Monday, March 5, 2018

EMERGER FLY FISHING - The Story Behind the Craft

Anyone who has read The Fiberglass Manifesto for any length of time knows that I have a real curiosity on the how, where and why things are made.  I have a deep interest in the small shop makers and craftsmen and have been following Emerger Fly Fishing while watching their story unfold through their social media (HERE, HERE and HERE) pages as well. 

In short, what Chris Freeman is doing is exceptional and the Emerger Fly Fishing products are high quality, built with durability in mind and designed to stand the tests of time and use.  Waxed canvas and leather both want to be used and will age wonderfully, developing character with the years.    

Late last year, Chris and I started trading messages, along with a few phone calls, with the idea of chronicling the build of a Cameron Side Bag and today begins the first of three posts which starts with the story behind Emerger Fly Fishing and then will be followed by two more posts which will show the build process step by step from the shop.  Today's post is a little word heavy and the next two will end up being photo heavy as there are forty or fifty images to share. 

Thanks to Chris and photographer Darren Squashic for working together on this show and tell.   


Chris Freeman wrote...  "You don’t get much smaller than Emerger.  There are only two of us: my wife and I.  She handles some of the business side of things, while I do the design work and manufacturing.  Emerger began more or less on accident, out of a desire to explore other form factors of fly fishing gear.  I wasn’t finding anything on the market that would meet my needs and decided to make something for myself.
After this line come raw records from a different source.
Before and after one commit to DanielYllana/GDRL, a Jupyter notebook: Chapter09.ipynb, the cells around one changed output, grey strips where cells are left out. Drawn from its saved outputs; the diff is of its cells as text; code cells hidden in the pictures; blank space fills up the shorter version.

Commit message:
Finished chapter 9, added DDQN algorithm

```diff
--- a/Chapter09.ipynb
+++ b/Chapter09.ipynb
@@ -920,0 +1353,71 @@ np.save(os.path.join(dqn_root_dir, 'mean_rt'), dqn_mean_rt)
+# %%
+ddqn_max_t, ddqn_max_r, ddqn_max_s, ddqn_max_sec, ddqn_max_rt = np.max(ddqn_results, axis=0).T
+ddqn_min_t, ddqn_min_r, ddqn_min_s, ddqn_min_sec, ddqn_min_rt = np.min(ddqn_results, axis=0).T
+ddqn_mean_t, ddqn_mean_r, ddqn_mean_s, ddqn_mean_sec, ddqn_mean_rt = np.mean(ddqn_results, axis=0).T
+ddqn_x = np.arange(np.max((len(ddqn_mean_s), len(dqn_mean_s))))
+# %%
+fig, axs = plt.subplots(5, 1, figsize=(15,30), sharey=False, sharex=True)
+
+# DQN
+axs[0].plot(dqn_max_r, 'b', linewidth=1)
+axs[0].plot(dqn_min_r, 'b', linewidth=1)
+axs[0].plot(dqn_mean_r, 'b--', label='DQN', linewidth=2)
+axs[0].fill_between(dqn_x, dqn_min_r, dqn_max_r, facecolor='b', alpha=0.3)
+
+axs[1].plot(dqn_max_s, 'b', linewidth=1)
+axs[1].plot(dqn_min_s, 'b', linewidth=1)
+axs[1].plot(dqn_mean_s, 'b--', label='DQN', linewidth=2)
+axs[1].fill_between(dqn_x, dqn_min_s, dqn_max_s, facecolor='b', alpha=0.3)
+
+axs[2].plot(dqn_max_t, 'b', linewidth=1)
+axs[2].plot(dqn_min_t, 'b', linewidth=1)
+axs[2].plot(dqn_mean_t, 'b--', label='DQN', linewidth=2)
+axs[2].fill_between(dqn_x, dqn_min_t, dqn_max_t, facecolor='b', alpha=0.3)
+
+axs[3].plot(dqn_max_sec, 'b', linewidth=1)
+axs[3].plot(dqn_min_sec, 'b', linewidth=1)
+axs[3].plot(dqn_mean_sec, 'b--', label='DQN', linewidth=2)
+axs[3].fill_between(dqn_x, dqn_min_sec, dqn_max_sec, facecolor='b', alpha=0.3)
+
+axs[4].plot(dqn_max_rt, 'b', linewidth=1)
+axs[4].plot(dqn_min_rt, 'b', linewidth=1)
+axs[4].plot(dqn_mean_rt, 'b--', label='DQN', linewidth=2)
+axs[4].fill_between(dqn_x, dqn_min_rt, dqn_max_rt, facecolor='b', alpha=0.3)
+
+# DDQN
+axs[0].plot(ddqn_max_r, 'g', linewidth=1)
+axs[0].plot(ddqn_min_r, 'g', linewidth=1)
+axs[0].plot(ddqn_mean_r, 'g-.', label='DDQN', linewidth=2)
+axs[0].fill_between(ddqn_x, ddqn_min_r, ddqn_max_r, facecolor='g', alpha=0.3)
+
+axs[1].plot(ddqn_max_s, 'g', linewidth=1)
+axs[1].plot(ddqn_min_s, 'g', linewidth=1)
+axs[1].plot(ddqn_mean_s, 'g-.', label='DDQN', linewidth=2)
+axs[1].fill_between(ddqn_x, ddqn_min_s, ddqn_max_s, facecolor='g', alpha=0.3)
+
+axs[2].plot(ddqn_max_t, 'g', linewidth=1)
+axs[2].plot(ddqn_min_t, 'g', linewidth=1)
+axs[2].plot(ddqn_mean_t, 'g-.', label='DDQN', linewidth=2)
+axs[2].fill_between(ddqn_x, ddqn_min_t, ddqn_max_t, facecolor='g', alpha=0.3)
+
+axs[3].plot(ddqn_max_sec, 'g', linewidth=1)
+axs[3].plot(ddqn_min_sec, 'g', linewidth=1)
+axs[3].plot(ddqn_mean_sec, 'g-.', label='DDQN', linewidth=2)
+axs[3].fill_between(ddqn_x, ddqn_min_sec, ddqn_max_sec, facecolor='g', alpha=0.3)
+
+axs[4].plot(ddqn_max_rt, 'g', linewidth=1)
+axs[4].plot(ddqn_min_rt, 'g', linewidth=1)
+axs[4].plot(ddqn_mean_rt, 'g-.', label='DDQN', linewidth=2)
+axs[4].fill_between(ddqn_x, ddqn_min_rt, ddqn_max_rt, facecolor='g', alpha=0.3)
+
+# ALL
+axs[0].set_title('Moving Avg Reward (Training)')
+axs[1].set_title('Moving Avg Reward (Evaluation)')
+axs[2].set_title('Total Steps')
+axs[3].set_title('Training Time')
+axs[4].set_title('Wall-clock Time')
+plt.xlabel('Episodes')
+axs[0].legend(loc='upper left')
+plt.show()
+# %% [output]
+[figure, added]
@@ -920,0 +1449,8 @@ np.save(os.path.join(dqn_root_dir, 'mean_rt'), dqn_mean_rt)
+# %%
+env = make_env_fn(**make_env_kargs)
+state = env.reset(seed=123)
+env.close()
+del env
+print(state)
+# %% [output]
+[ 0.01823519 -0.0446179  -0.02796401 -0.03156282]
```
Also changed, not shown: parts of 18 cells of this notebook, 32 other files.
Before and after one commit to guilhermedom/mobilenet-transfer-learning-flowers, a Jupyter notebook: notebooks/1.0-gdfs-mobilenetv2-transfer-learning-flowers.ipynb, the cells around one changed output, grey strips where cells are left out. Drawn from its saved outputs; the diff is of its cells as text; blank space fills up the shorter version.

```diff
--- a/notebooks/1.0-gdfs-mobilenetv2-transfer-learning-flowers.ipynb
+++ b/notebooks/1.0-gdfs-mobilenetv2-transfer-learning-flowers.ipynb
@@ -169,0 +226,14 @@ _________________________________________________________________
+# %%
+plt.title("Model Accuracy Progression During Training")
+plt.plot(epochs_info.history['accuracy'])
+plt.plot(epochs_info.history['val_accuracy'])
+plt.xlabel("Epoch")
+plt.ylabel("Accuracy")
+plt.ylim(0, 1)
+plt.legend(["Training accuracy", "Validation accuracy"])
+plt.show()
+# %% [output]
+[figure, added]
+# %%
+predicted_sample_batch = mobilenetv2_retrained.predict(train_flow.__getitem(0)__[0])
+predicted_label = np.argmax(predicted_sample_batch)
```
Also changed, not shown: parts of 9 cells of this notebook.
So I got a sewing lesson from my mother, and then I ran with it.  I sewed a very basic messenger bag, tried it out, decided what I liked and didn’t like, went back to the sewing machine and sewed another one.  Each time making changes.  At some point, I began exploring the possibility of having a leather strap, which opened up a whole other realm of possibilities.  Eventually friends and others started to notice and ask about the bags I was fishing with.  So my wife and I decided to put one on Etsy to see if anyone would buy it.  And it sold.  So we took the money we made, reinvested it in more materials and made another, and it sold.

Along the way, I began researching materials and features historically used on fly fishing gear, gleaning best practices and crafting what I personally wanted to fish with.  For example, I wanted to find a way to carry a side bag without it swinging around in front of me when I bent over.  The solution was to develop a creel-style strap, adapted from the straps on traditional wicker creels.  It keeps a bag secure from swinging around until you unhook the chest strap.  Another example, I wanted to find a way to carry a net that kept it secure, kept it off my body but didn’t get in the way of accessing the contents of my bag.  So I designed both of our side bags with net slots.

There were a ton of other materials that I could have chosen, but I was interested in 1) Durability.  I wanted gear that could take a beating — anything you can throw at it.  And 2) That it would get better with age.  That's why I selected waxed canvas and English Bridle leather.  Waxed canvas intrigued me because its durability has been counted on for over a century.  This comes from its high abrasion resistance and water repellency.  And English Bridle leather seemed to be particularly suited to holding up under extreme elements.  It gets lightly stuffed with oils during the tanning process and then receives a waxed coating on the surface, which gives it water repellency and protects it from drying out.  And of course brass hardware.  Brass is more durable than plastic parts and is corrosion resistant.

When you look at old waxed canvas and leather, they seem to look better with age.  They break in, they patina, they tend to reflect the habits of the person that uses them.  So they almost have the effect of customizing themselves to their owner.  And they do last a long time. Items made from these materials commonly last 15 or 20 years, or even longer.

The pursuit of excellence in craftsmanship is unending for us.  We go out of our way to destroy bags and find weaknesses.  Then we find ways to improve and refine our process, like finishing the edges of raw fabric with seam/bias tape made from 10 oz. waxed canvas. We could use other fabrics, but the canvas adds an extra layer of durability and water repellency.  Or how we finish our straps.  From beveling the edges, slicking down the grain to smooth it out, and then treating it with multiple processes.  Much time was spent to find just the right process, and the finished product feels great and helps to maximize water repellency.  The leatherwork is time consuming, but well worth it.

We do production in small batches, which allows us to put craftsmanship and quality first.  We don’t rush things.  From every top stitch, to every seam inside the bag.  Every piece of leather that is cut and beveled and slicked and finished.  The details matter."






This series of T.F.M. posts will continue through the week and Emerger Fly Fishing is offering a 10% off code of "TFM10" that can be used on online orders through Sunday. 

2 comments:

Bob Smith said...

So glad I own a Cameron bag. One of my best purchases. Photos don’t convey how great it is when in your hands. Works good, looks good, feels good. And is only going to get better with time and age. And Chris is a truly great guy to deal with.

Cameron Mortenson said...

Bob... Agreed. Photographs only go so far to convey the quality, durability and excellence of the work. Here's to gear that lasts forever. Cheers...